  • More than 90 percent of students said that they had sufficient time to complete the test.
  • Approximately 90 percent of students said that they understood the directions on the ELA/L tests (both the computer-based and paper-based formats) and the mathematics computer-based test. Eighty-three percent of students said they understood the instructions on the paper-based mathematics test.
  • Two-thirds of students said that they entered mathematics symbols and numbers with ease on the CBT.
  • Approximately half of students said that it was easy to use the online calculator (which, nonetheless, is being revised for the 2014–15 administration).

Tech Preparedness

There were no system-wide technology issues during the field test. Most technology issues that did occur were local (e.g., firewall settings needed to be changed, computer settings needed to be adjusted, or students needing help logging in) — an expected result when school districts introduce computer testing for the first time, as was the case in most PARCC states. Most issues were also quickly and easily resolved.

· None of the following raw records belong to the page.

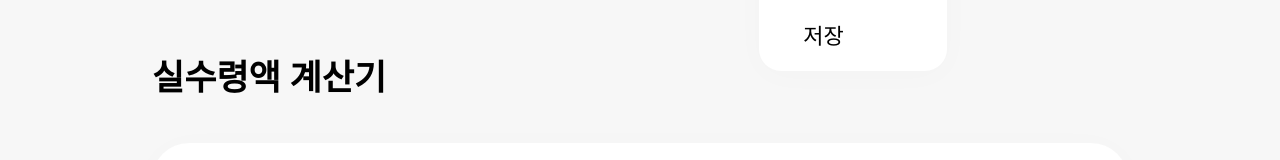
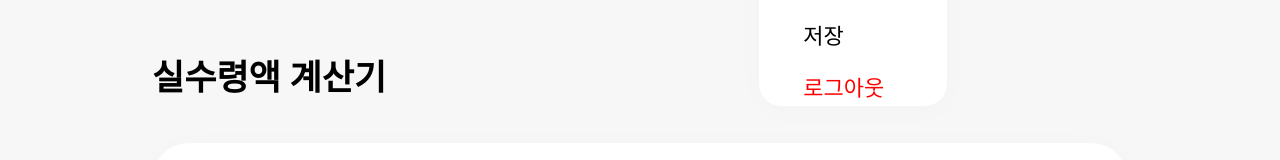
Before and after one commit to 2025Workly/Workly_Client, a Next.js app: page /mypage in a window 1280 px wide. Both pictures are taken after a click on the picture 1067 px from the left and 281 px from the top of the page. Shown: the part 402-562 px from the top of the page. Built offline with nearby package versions, Linux system fonts and the light colour scheme.

Commit message:
feat : 로그아웃 필드 추가

```diff
--- a/src/app/components/mypage/modal-layout.tsx
+++ b/src/app/components/mypage/modal-layout.tsx
@@ -8,6 +8,7 @@ position:absolute;
 top:335px;
 right:26%;
 display:flex;
+gap:20px;
 flex-direction: column;
 width: 188px;
 height: 138px;
@@ -15,18 +16,29 @@ flex-shrink: 0;
 border-radius: 22px;
 background: #FFF;
 box-shadow: 0px 4px 33.3px 0px rgba(0, 0, 0, 0.02);
-padding:33px 0 0 44px;
+padding:33px 0 140px 44px;
 `
 
 export default function Modal() {
+    const Logout = () => {
+        localStorage.removeItem("userId")
+        localStorage.removeItem("name")
+        localStorage.removeItem("email")
+        console.log('로그아웃')
+    }
     return (
         <ModalContainer>
-            <span className={styles.save} style={{ marginBottom: "20px" }}>
+            <span className={styles.save}  >
                 <Link href={"/mypage/my-post"}>나의 게시물</Link>
             </span>
             <span className={styles.save}>
                 <Link href={"/mypage/save-post"}>저장</Link>
             </span>
+            <span className={styles.logout}
+                onClick={Logout}
+            >
+                <Link href={"/loginPage"}>로그아웃</Link>
+            </span>
         </ModalContainer>
     )
 }
--- a/src/app/components/mypage/profile-card-layout.tsx
+++ b/src/app/components/mypage/profile-card-layout.tsx
@@ -14,13 +14,14 @@ export default function ProfileCard({ username, userId }: ProfileContentProps) {
     return (
         <div className={styles.profileCardContainer}>
             <div className={styles.contentContainer}>
-                <img src="/images/profileImg.png" className={styles.profileImg} />
+                <img src="/images/profileImg.png" className={styles.profileImg} alt="profileImg" />
                 <p className={styles.username}>{username}</p>
                 <p className={styles.userId}>{userId}</p>
 
             </div>
 
             <img src="/images/modal.png"
+                alt="modal"
                 onClick={() => setOpen(!open)}
                 style={{ width: "6px", height: "33px", cursor: "pointer" }} />
             {open ? <Modal /> : null}
--- a/src/app/styles/mypage/profile-card.module.css
+++ b/src/app/styles/mypage/profile-card.module.css
@@ -45,3 +45,8 @@
     font-size: 22px;
     font-weight: 500;
 }
+
+.logout a {
+    font-size: 22px;
+    color: #FF0000;
+}
```
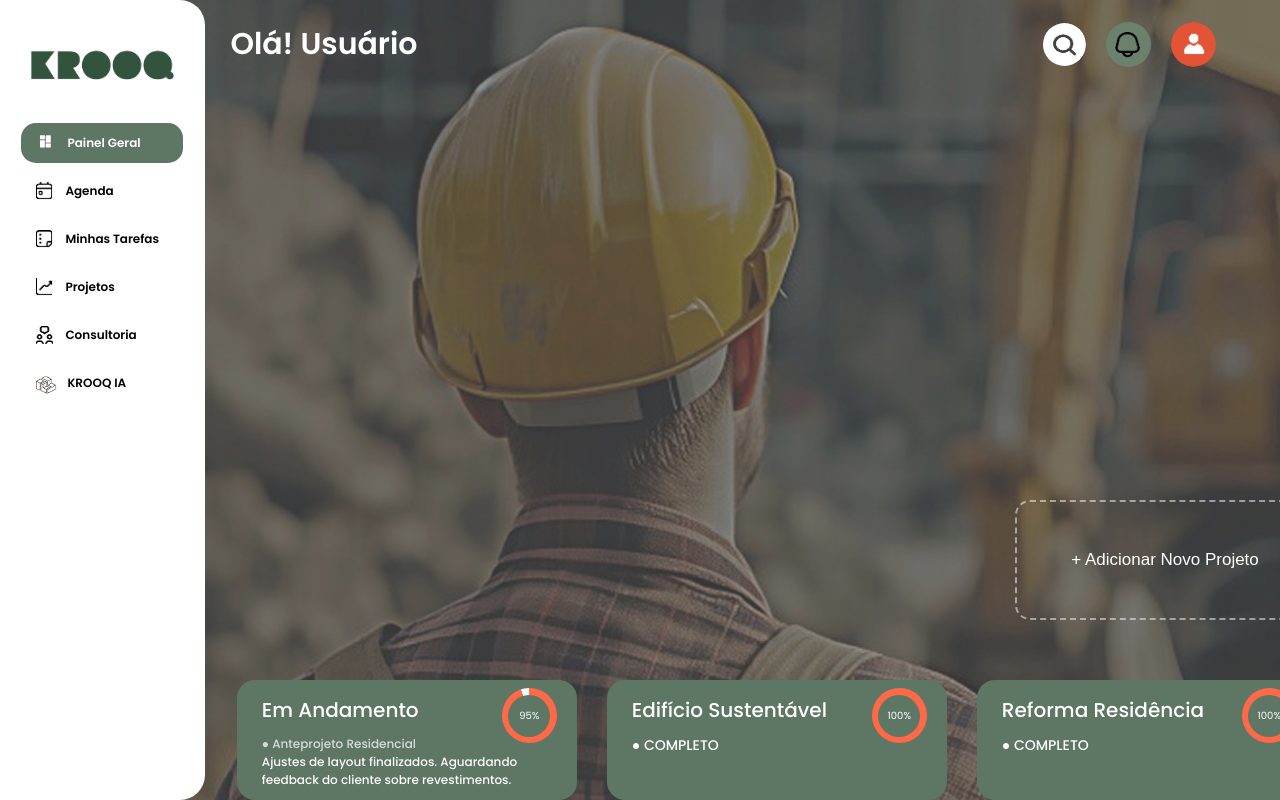
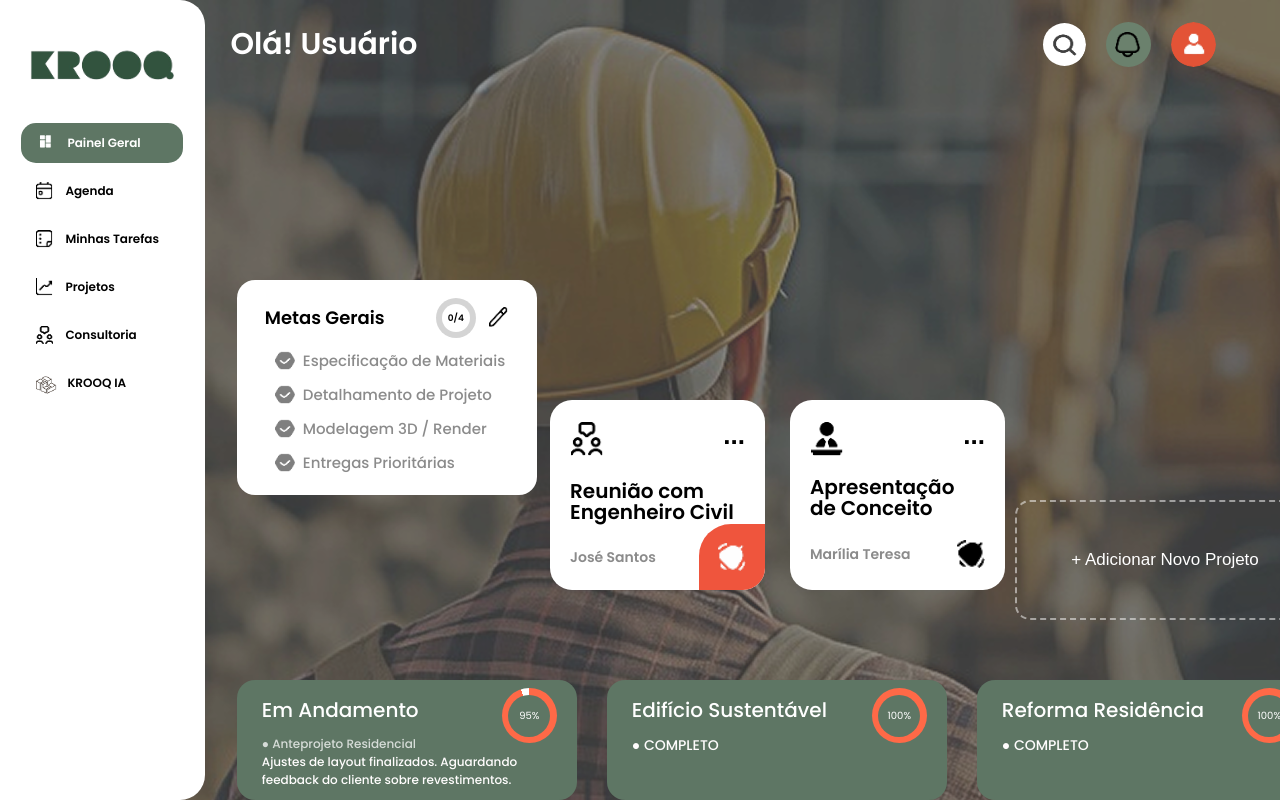
Before and after one commit to KROOQOFC/Front-End-KROOQ, a React (Vite) app in the folder krooq/: page /CentralProfissional in a window 1280 px wide. Built offline with nearby package versions, Linux system fonts and the light colour scheme.

Commit message:
Resolução de todos os conflitos causados pelo gabriel, Central do profissional

```diff
--- a/krooq/src/components/MetasGerais/MetasGerais.css
+++ b/krooq/src/components/MetasGerais/MetasGerais.css
@@ -5,9 +5,9 @@
   border-radius: 18px;
   padding: 18px 28px;
   box-sizing: border-box;
-  margin-left: 18%;
+  margin-left: 18.5%;
   position: fixed;
-  top: 340px;
+  top: 280px;
 }
 
 .TopoMetas {
--- a/krooq/src/components/MetodoProfissionais/MetodoProfissionais.jsx
+++ b/krooq/src/components/MetodoProfissionais/MetodoProfissionais.jsx
@@ -1,5 +1,5 @@
 import "./MetodoProfissionais.css";
-import MetodoImagem from "../../assets/dashboard-Krooq.png.png";
+import MetodoImagem from "../../assets/dashboard-Krooq.png";
 
 function MetodoProfissionais() {
   const etapas = [
--- a/krooq/src/components/ProcessoCentral/ProcessoCentral.css
+++ b/krooq/src/components/ProcessoCentral/ProcessoCentral.css
@@ -1,9 +1,9 @@
 .CardProcesso {
-  width: 180px;
-  height: 150px;
+  width: 215px;
+  height: 190px;
   background-color: #ffffff;
   border-radius: 22px;
-  padding: 20px 22px;
+  padding: 22px 20px;
   box-sizing: border-box;
   display: flex;
   flex-direction: column;
@@ -20,8 +20,8 @@
 }
 
 .IconeTopoProcesso {
-  width: 30px;
-  height: 30px;
+  width: 34px;
+  height: 34px;
   object-fit: contain;
 }
 
@@ -36,7 +36,7 @@
 }
 
 .TituloProcesso {
-  font-size: 16px;
+  font-size: 20px;
   font-weight: 600;
   line-height: 1.05;
   margin: 0;
@@ -52,7 +52,7 @@
 .RodapeProcesso p {
   margin: 0;
   color: #8b8b8b;
-  font-size: 12px;
+  font-size: 14px;
   font-weight: 600;
 }
 
@@ -60,13 +60,12 @@
   display: flex;
   align-items: center;
   justify-content: center;
-
 }
 
 .StatusLaranja {
-  width: 50px;
-  height: 50px;
-  margin-top: px;
+  width: 66px;
+  height: 66px;
+
   position: absolute;
   right: 0;
   bottom: 0;
@@ -81,7 +80,7 @@
 }
 
 .IconeStatusProcesso {
-  width: 20px;
-  height: 20px;
+  width: 28px;
+  height: 28px;
   object-fit: contain;
 }
--- a/krooq/src/pages/CentralProfissional/CentralProfissional.css
+++ b/krooq/src/pages/CentralProfissional/CentralProfissional.css
@@ -2,7 +2,6 @@
 .conteiner-central-profissional {
     background-image: url("../../assets/FundoCentral.png");
 }
-
 
 .botão-transparente-geral {
     position: relative;
@@ -25,3 +24,11 @@
     font-size: 14px;
     margin-top: 10px;
 }
+.AreaProcessos {
+  position: fixed;
+  top: 50%;
+  left: 550px;
+
+  display: flex;
+  gap: 25px;
+}
--- a/krooq/src/pages/CentralProfissional/CentralProfissional.jsx
+++ b/krooq/src/pages/CentralProfissional/CentralProfissional.jsx
@@ -8,6 +8,8 @@ import SimboloProcesso from "../../assets/SimboloProcesso.png";
 import SimboloProcessoBranco from "../../assets/SimboloProcessoBranco.png";
 import ProcessoIconeComunidade from "../../assets/ProcessoIconeComunidade.png";
 import SimboloIconeExecutivo from "../../assets/SimboloIconeExecutivo.png";
+import MetasGerais from "../../components/MetasGerais/MetasGerais";
+import ProcessoCentral from "../../components/ProcessoCentral/ProcessoCentral";
 
 function CentralProfissional() {
     return (
@@ -17,9 +19,39 @@ function CentralProfissional() {
 <div className="botão-transparente-geral">
     <BotaoTransparenteAdd/>
 </div>
+
+
 <div className="LayoutCentralHeader">
 <CentralHeader/>
 </div>
+
+<MetasGerais titulo="Metas Gerais"
+        metas={[
+          { texto: "Especificação de Materiais", concluida: false },
+          { texto: "Detalhamento de Projeto", concluida: false },
+          { texto: "Modelagem 3D / Render", concluida: false },
+          { texto: "Entregas Prioritárias", concluida: false },
+        ]}/>
+
+   <div className="AreaProcessos">
+        <ProcessoCentral
+  iconeTopo={ProcessoIconeComunidade}
+  titulo="Reunião com Engenheiro Civil"
+  responsavel="José Santos"
+  iconeStatus={SimboloProcessoBranco}
+  destaqueStatus={true}
+  onMenu={() => console.log("Abrir menu")}
+/>
+
+        <ProcessoCentral
+  iconeTopo={SimboloIconeExecutivo}
+  titulo="Apresentação de Conceito"
+  responsavel="Marília Teresa"
+  iconeStatus={SimboloProcesso}
+  destaqueStatus={false}
+  onMenu={() => console.log("Abrir menu")}
+/>
+      </div>
 
 <div className="componentes-projetos-andamento">
 <ProjetosRecentesCards
```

Training & Test Administration Materials

Test administrators did report that some directions, such as how to close out of online test sessions, needed clarification and that the test manuals could be shorter and clearer. Students and test administrators and coordinators requested some improvements to the equation editor, a computer-based feature that allows students to solve mathematics problems and explain their reasoning. 


The steps that the PARCC states are taking to help ensure the success of the 2014–15 administration and all future administrations, in light of the field test, include:

  • Revising manuals and training modules;
  • Revising general directions on the tests, especially the mathematics tests, to make them clearer;
  • Upgrading PearsonAccess and TestNav8 (the CBT delivery platform);
  • Conducting a third-party verification and validation of TestNav8 performance;
  • Revising tutorials to include a full array of tools, accessibility features, and item-computer interactions; and
  • Expanding practice tests to include paper-based tests and additional components (performance-based and end-of-year assessments in both content areas).


The Report